Truly, it would be pretty if New York Citys high school seniors could solve complex problems through research and display skills that we now associate with the first year of college. (Why not the second or third year of college?) It would also be nice if the citys fourth-graders could write well-organized essays in which they introduce and defend opinions, using facts and details. (In that case, the citys fourth-graders could go straight to work, writing the Times editorials.)
Why cant a woman be more like a man? It would surely be pretty if Gothams seniors performed more like freshmen in college! But in this passage, the editors revert to a type of logic which has pervaded education debates over the past several decades. In these debates, authority figures simply require teachers and students to achieve certain things by a certain time. Little attention is ever paid to the plausibility of these demandsor to how we expect to achieve them. In her new book, The Death and Life of the Great American School System, Diane Ravitch accurately recalls the way the first President Bush began his term in the White House:
American students will be the first in the world? Why not first in the whole solar system? These pledges were foolish in 1989, as we incomparably wrote at the time. But by the time of No Child Left Behind, we had moved from goals and pledges to requirements, a silly practice the editors continue today.
How do we plan to achieve our requirements? Routinely, such questions get lost.
Can we require Gothams seniors to perform in the manner described? Just a guess: Many seniors in New York City currently read at traditional fourth-grade level. Should they be required to solve complex problems through research and to display skills that we now associate with the first year of college? If so, what new modes of instruction will help New York Citys students transform themselves in such cosmic ways?
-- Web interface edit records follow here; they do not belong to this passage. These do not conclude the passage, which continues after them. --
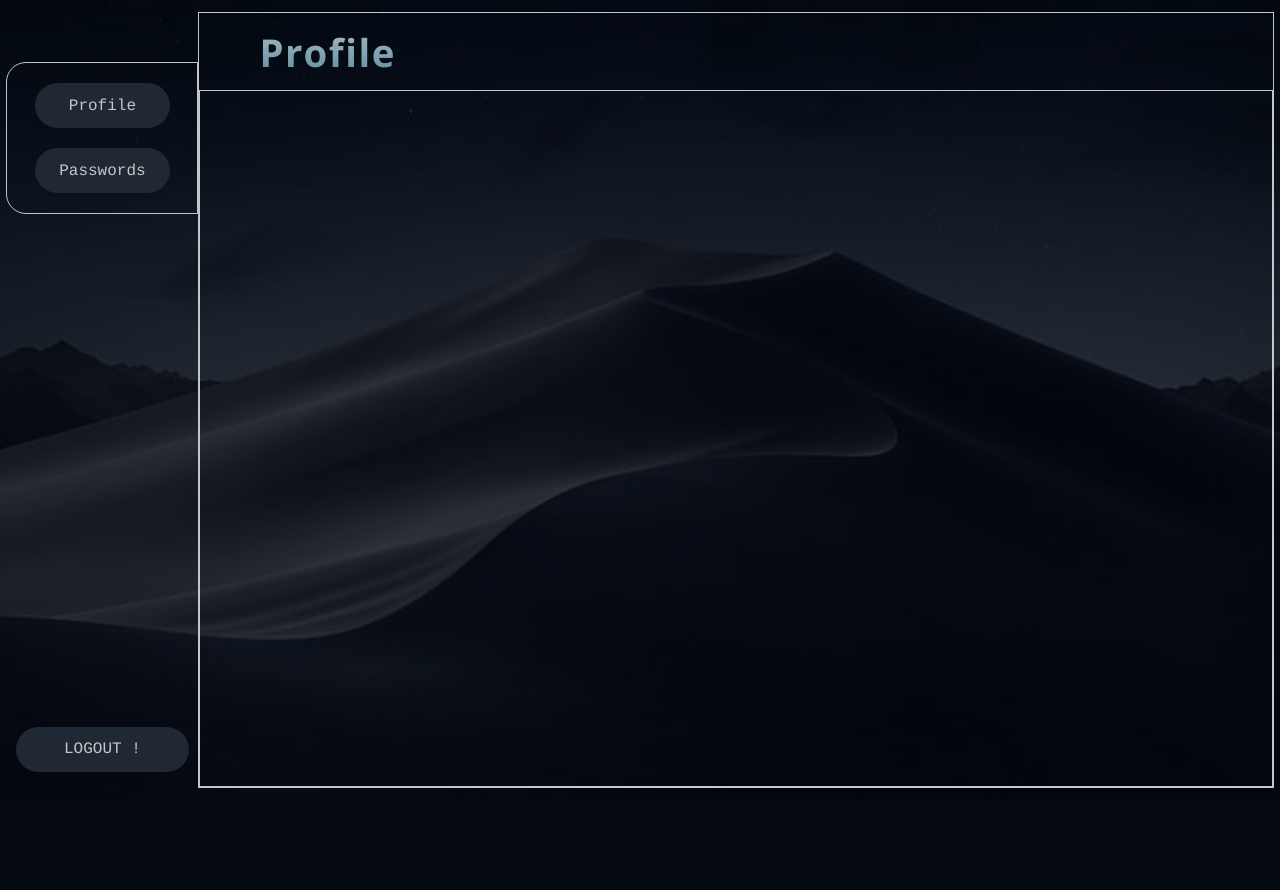
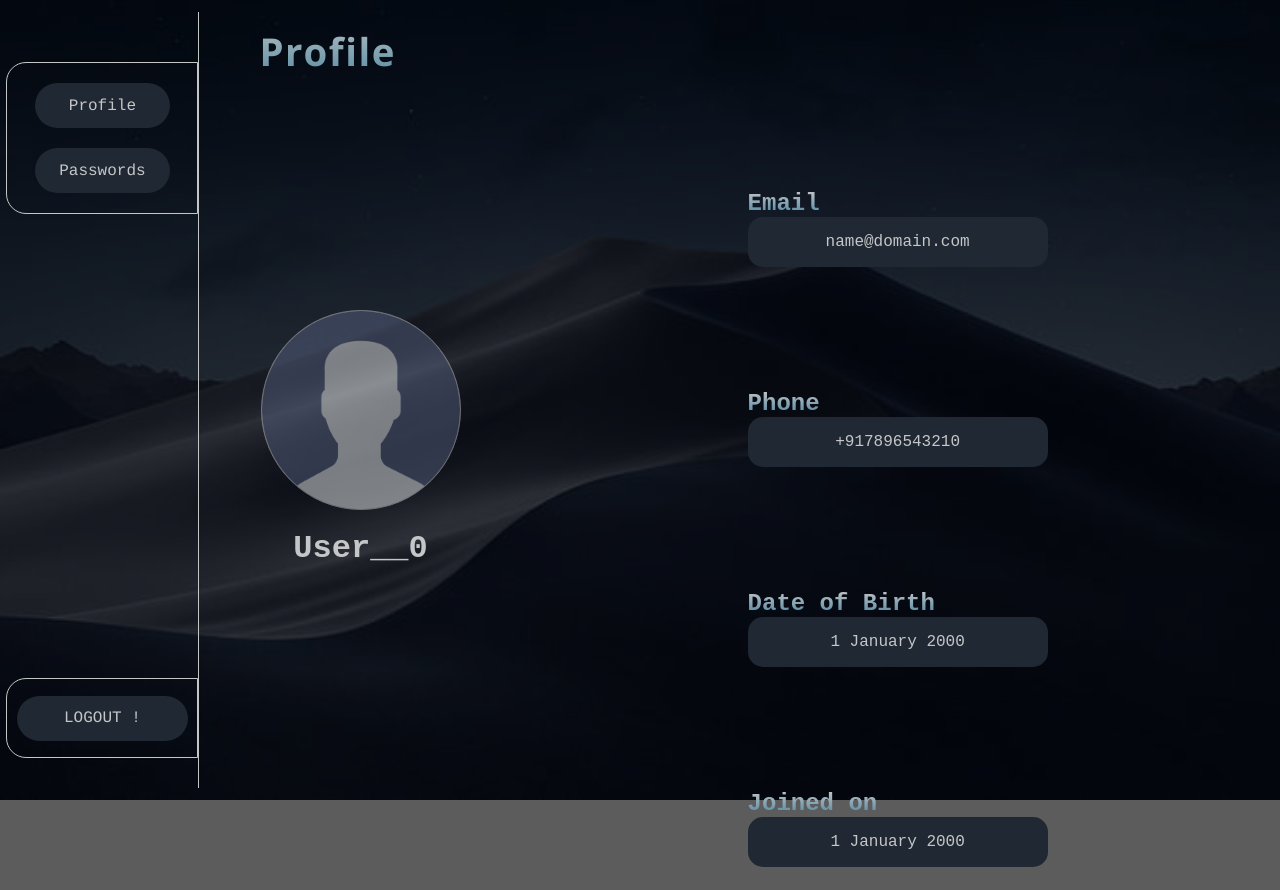
Before and after one commit to rohit-verma-11/Passy, a Django app: page /Dashboard in a window 1280 px wide. Before the commit the page ends 788 px from the top, so only its background shows below. Run offline with Django 5.2, Linux system fonts and the light colour scheme.

Commit message:
updated profile page

```diff
--- a/static/css/dash.css
+++ b/static/css/dash.css
@@ -38,11 +38,13 @@
         border-radius: 20px 0 0 20px;
     }
     #bob{
-        height:10%;
-        width: 100%;
+        margin-bottom: 30px;
+        height: 10svh;
         display: flex;
         justify-content: center;
         align-items: center;
+        border: 1px solid #c5c6c7;
+        border-radius: 20px 0 0 20px;
     }
     button{
         font-family: Courier;
@@ -65,7 +67,7 @@
 #right{
     width: 84svw;
     height: 97svh;
-    border: 1px solid#c5c6c7;
+    border-left: 1px solid#c5c6c7;
     display: flex;
     flex-direction: column;
     #top{
@@ -86,7 +88,7 @@
     main{
         height: 90%;
         width: 100%;
-        border: 1px solid #c5c6c7;
+        /* border: 1px solid #c5c6c7; */
     }
     #passwords{
         height: 100%;
@@ -109,5 +111,60 @@
     #profile{
         height: 100%;
         width: 100%;
+        display: flex;
+        #pleft{
+            height: 100%;
+            width: 30%;
+            display: flex;
+            /* background-color: #45829e; */
+            justify-content: center;
+            align-items: center;
+            flex-direction: column;
+            gap: 20px;
+            font-family: 'Courier New', Courier, monospace;
+            color: #c5c6c7;
+            #profileimg{
+                height: 200px;
+                width: 200px;
+                border-radius: 50%;
+                background-color: #c5c6c7;
+                border: 1px solid #c5c6c7;
+                opacity: 0.5;
+            }
+        }
+        #pright{
+            color: #c5c6c7;
+            height: 100%;
+            width: 70%;
+            display: flex;
+            flex-wrap: wrap;
+            font-family: 'Courier New', Courier, monospace;
+            padding: 100px;
+            justify-content: center;
+            align-items: center;
+            gap: 100px;
+            .data{
+                height: 100px;
+                width: 300px;
+                /* border: 1px solid #c5c6c7; */
+                .value{
+                    height: 50%;
+                    width: 100%;
+                    display: flex;
+                    justify-content: center;
+                    align-items: center;
+                    font-family: 'Courier New', Courier, monospace;
+                    border-radius: 15px;
+                    background-color: #1f2833;
+                    color: #c5c6c7;
+                }
+                h1{
+                    background: linear-gradient(#c5c6c7,#45829e);
+                    -webkit-background-clip: text;
+                    color: transparent;
+                    font-size: 1.5rem;
+                }
+            }
+        }
     }
 }
--- a/templates/dash.html
+++ b/templates/dash.html
@@ -30,7 +30,44 @@
                 </div>
             </div>
             <div id="profile">
-
+                <div id="pleft">
+                    <img src="/static/images/149071.png" alt="" id="profileimg">
+                    <h1 id="username">User__0</h1>
+                </div>
+                <div id="pright">
+                    <div class="data">
+                        <h1>
+                            Email
+                        </h1>
+                        <div class="value">
+                            name@domain.com
+                        </div>
+                    </div>
+                    <div class="data">
+                        <h1>
+                            Phone
+                        </h1>
+                        <div class="value">
+                            +917896543210
+                        </div>
+                    </div>
+                    <div class="data">
+                        <h1>
+                            Date of Birth
+                        </h1>
+                        <div class="value">
+                            1 January 2000
+                        </div>
+                    </div>
+                    <div class="data">
+                        <h1>
+                            Joined on
+                        </h1>
+                        <div class="value">
+                            1 January 2000
+                        </div>
+                    </div>
+                </div>
             </div>
         </main>
     </div>
```
Also changed, not shown: static/images/149071.png (added).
According to the editors, some sort of writing-intensive approach is allegedly going to help these students develop reasoning skills far earlier than is customary. (Far earlier! Go aheadlaugh out loud.) But is there any rational reason to think that such an approach will succeed? It would be pretty to think soand hapless, upper-class buffoons have been doing so for the past twenty years.
Among those detached, upper-class buffoons is the Times editorial boarddetached folk who sit at the tippity top of the nations mainstream press corps.
What kinds of people reason this way? What kinds of people persist in pretending that if we simply require an outcome, that outcome will somehow occur? At the upper end of our mainstream press corps, such pseudo-thinking remains in vogue, enjoyed by people who think pretty thoughts but never step into an actual school to dirty their hands with reality. For people who spend their time dreaming such dreams, its easy to conjure pretty thoughts in which their citys deserving fourth graders are transformed into scholastic giants. But such pretty thoughts are the mark of an upper-class, D-plus elite.
If we require it, they will succeed! Field of Dreams was a fantasy film; did these oafs understand that point as they watched? Whatever the answer, todays editorial takes us beyond the simple need for remedial math. For our upper-end press corps, math is still hard! But that is the least of theirand ourproblems.
Tomorrowpart 3: Protecting the guild